Transocean seeks Gulf disaster trial delay if reports not admitted

Swiss offshore drilling contractor Transocean wants a federal judge to delay the civil trial over the 2010 Gulf of Mexico rig explosion and oil spill for at least six months if the court refuses to admit the reports of a key expert who won’t be able to testify because he recently died in a car crash.

The expert, Jeff Wolfe, prepared reports about the seaworthiness, marine safety systems, regulatory compliance, and
safety condition of the Deepwater Horizon, as well as the competency and training of the rig’s crew, at the time of the disaster.

The Feb. 25 trial in New Orleans is designed to identify the causes of BP’s deadly well blowout and assign percentages of fault to the companies involved in the ill-fated drilling project. Eleven rig workers were killed when an undersea well blew out and caused an explosion on the rig off Louisiana. The resulting oil spill was the worst offshore spill in U.S. history.

Transocean, which owned the Deepwater Horizon and was leasing it to British oil giant BP, is asking a judge to admit Wolfe’s reports into evidence as his direct testimony. If the court refuses, Transocean is seeking a trial delay of at least six months so it can hire another expert who can submit a report and prepare to testify.

There was no immediate ruling by the court to Transocean’s motion, which was filed Sunday.


About The Author

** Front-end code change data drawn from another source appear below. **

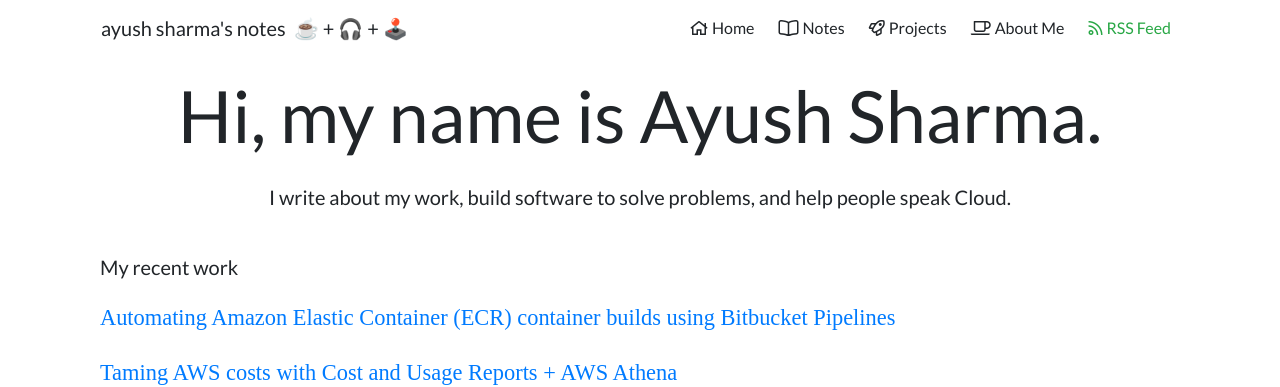
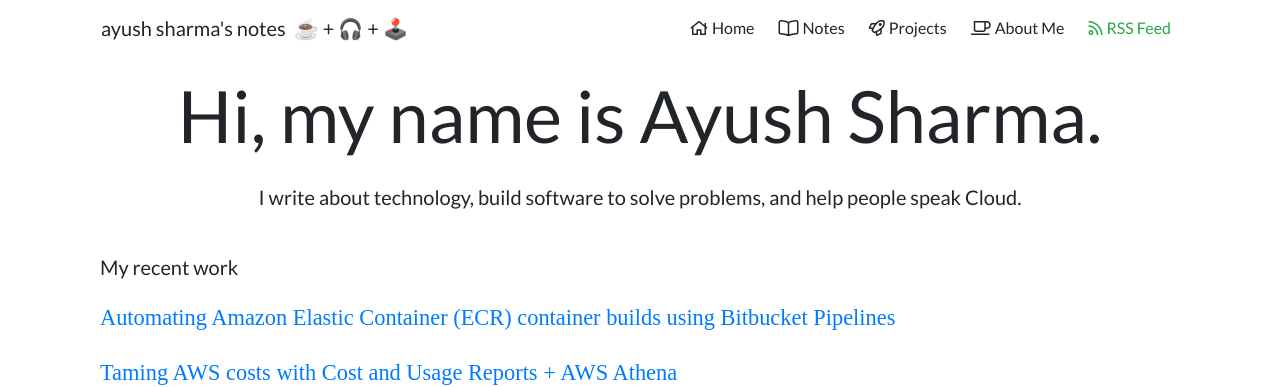
Before and after one commit to ayush-sharma/ayushsharma.in, a Jekyll site: the page built from index.md, in a window 1280 px wide. Shown: the top 387 px of the page. Built offline with Jekyll 4.4.1, drawn with Linux system fonts in a browser that asks for light colours.

Commit message:
Fixing typo.

```diff
--- a/index.md
+++ b/index.md
@@ -6,7 +6,7 @@ permalink: /
 
     <div class="col">
         <p class="display-3 text-center">Hi, my name is Ayush Sharma.</p>
-        <p class="lead text-center">I write about my work, build software to solve problems, and help people speak Cloud.</p>
+        <p class="lead text-center">I write about technology, build software to solve problems, and help people speak Cloud.</p>
     </div>
 
 </div>
```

Veteran newsman currently covering energy for The Houston Chronicle. Spent 12 years at The Associated Press covering energy, airlines, general business news, legal affairs, politics and state and federal government issues. Won or shared numerous awards and award nominations for coverage of the Gulf oil spill, Delta Air Lines, the Atlanta courthouse shootings and the murders of two Dartmouth College professors. Prior to AP, worked at two daily newspapers in the Boston area.